WHAT YOU NEED TO DO -> Exact copy, no pictures: return all the records as they stand.
*** Opening of DATA SECTION ***
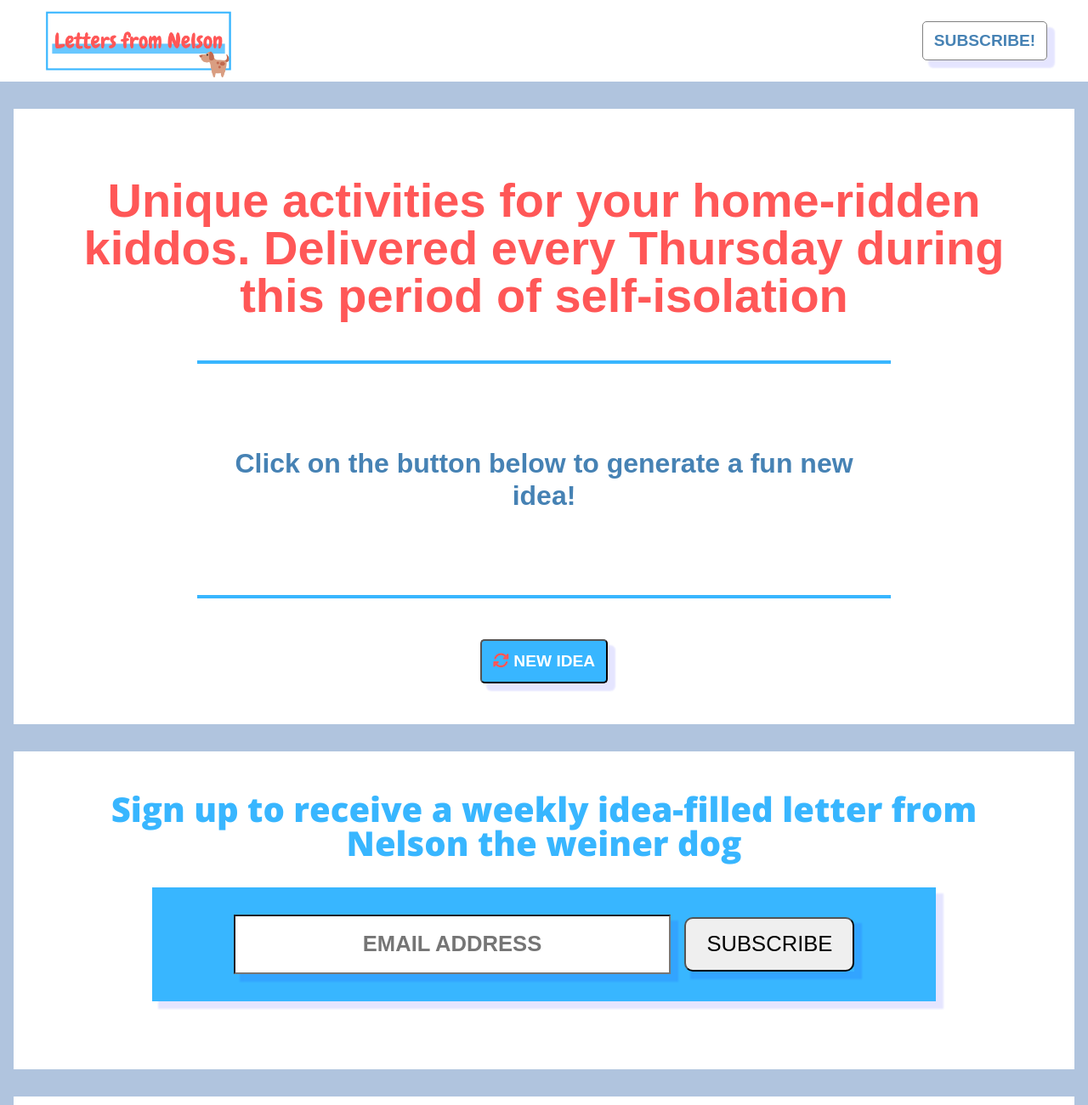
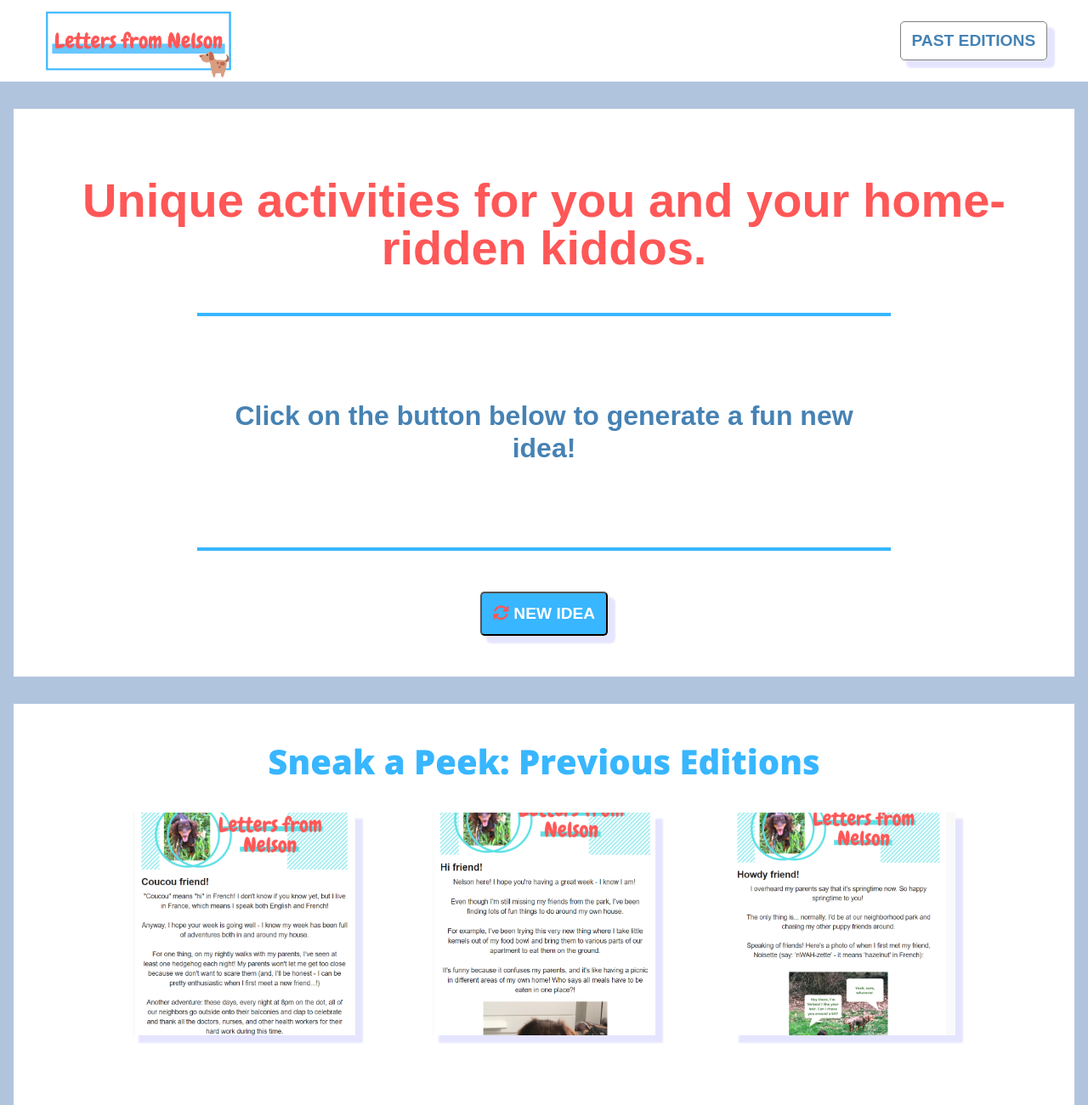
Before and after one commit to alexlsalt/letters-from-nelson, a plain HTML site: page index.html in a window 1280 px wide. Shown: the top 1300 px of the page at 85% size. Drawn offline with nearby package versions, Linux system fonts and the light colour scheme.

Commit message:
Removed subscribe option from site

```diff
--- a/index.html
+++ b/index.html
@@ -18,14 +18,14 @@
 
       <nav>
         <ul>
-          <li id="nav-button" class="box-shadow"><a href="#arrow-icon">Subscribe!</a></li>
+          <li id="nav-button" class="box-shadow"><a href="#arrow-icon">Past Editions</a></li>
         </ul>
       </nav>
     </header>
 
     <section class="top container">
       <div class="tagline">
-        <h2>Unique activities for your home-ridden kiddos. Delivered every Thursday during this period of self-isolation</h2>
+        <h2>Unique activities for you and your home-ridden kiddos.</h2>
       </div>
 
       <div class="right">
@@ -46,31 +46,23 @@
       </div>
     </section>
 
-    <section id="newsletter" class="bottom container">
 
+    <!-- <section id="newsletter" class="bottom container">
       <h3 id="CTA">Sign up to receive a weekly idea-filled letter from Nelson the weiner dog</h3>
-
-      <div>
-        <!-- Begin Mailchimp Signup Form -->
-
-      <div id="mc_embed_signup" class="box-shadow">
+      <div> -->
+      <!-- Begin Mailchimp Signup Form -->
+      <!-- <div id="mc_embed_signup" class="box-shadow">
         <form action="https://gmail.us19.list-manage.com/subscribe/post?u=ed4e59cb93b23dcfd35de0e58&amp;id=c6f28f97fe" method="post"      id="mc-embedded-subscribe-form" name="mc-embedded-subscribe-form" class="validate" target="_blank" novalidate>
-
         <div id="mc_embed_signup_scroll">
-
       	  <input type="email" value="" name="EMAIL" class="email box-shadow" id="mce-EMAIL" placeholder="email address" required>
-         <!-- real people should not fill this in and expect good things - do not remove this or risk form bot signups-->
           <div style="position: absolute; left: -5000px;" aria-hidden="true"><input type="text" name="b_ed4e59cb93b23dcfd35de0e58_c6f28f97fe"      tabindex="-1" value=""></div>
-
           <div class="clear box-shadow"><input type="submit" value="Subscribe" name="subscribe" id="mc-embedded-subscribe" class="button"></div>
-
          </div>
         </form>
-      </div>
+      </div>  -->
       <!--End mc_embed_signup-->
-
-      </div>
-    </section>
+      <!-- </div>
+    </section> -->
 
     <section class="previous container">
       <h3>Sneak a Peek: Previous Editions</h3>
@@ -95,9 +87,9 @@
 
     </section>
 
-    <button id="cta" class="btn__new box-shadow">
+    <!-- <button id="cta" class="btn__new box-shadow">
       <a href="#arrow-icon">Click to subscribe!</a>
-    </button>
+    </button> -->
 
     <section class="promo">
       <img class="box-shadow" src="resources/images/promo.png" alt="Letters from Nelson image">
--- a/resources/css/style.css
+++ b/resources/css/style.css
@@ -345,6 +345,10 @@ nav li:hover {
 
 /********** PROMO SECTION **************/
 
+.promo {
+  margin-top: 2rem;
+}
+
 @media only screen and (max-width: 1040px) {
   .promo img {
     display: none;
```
*** Close of DATA SECTION ***
EXERCISE SOLUTION ->
Before and after one commit to alexlsalt/letters-from-nelson, a plain HTML site: page index.html in a window 1280 px wide. Shown: the top 1300 px of the page at 85% size. Drawn offline with nearby package versions, Linux system fonts and the light colour scheme.

Commit message:
Removed subscribe option from site

```diff
--- a/index.html
+++ b/index.html
@@ -18,14 +18,14 @@
 
       <nav>
         <ul>
-          <li id="nav-button" class="box-shadow"><a href="#arrow-icon">Subscribe!</a></li>
+          <li id="nav-button" class="box-shadow"><a href="#arrow-icon">Past Editions</a></li>
         </ul>
       </nav>
     </header>
 
     <section class="top container">
       <div class="tagline">
-        <h2>Unique activities for your home-ridden kiddos. Delivered every Thursday during this period of self-isolation</h2>
+        <h2>Unique activities for you and your home-ridden kiddos.</h2>
       </div>
 
       <div class="right">
@@ -46,31 +46,23 @@
       </div>
     </section>
 
-    <section id="newsletter" class="bottom container">
 
+    <!-- <section id="newsletter" class="bottom container">
       <h3 id="CTA">Sign up to receive a weekly idea-filled letter from Nelson the weiner dog</h3>
-
-      <div>
-        <!-- Begin Mailchimp Signup Form -->
-
-      <div id="mc_embed_signup" class="box-shadow">
+      <div> -->
+      <!-- Begin Mailchimp Signup Form -->
+      <!-- <div id="mc_embed_signup" class="box-shadow">
         <form action="https://gmail.us19.list-manage.com/subscribe/post?u=ed4e59cb93b23dcfd35de0e58&amp;id=c6f28f97fe" method="post"      id="mc-embedded-subscribe-form" name="mc-embedded-subscribe-form" class="validate" target="_blank" novalidate>
-
         <div id="mc_embed_signup_scroll">
-
       	  <input type="email" value="" name="EMAIL" class="email box-shadow" id="mce-EMAIL" placeholder="email address" required>
-         <!-- real people should not fill this in and expect good things - do not remove this or risk form bot signups-->
           <div style="position: absolute; left: -5000px;" aria-hidden="true"><input type="text" name="b_ed4e59cb93b23dcfd35de0e58_c6f28f97fe"      tabindex="-1" value=""></div>
-
           <div class="clear box-shadow"><input type="submit" value="Subscribe" name="subscribe" id="mc-embedded-subscribe" class="button"></div>
-
          </div>
         </form>
-      </div>
+      </div>  -->
       <!--End mc_embed_signup-->
-
-      </div>
-    </section>
+      <!-- </div>
+    </section> -->
 
     <section class="previous container">
       <h3>Sneak a Peek: Previous Editions</h3>
@@ -95,9 +87,9 @@
 
     </section>
 
-    <button id="cta" class="btn__new box-shadow">
+    <!-- <button id="cta" class="btn__new box-shadow">
       <a href="#arrow-icon">Click to subscribe!</a>
-    </button>
+    </button> -->
 
     <section class="promo">
       <img class="box-shadow" src="resources/images/promo.png" alt="Letters from Nelson image">
--- a/resources/css/style.css
+++ b/resources/css/style.css
@@ -345,6 +345,10 @@ nav li:hover {
 
 /********** PROMO SECTION **************/
 
+.promo {
+  margin-top: 2rem;
+}
+
 @media only screen and (max-width: 1040px) {
   .promo img {
     display: none;
```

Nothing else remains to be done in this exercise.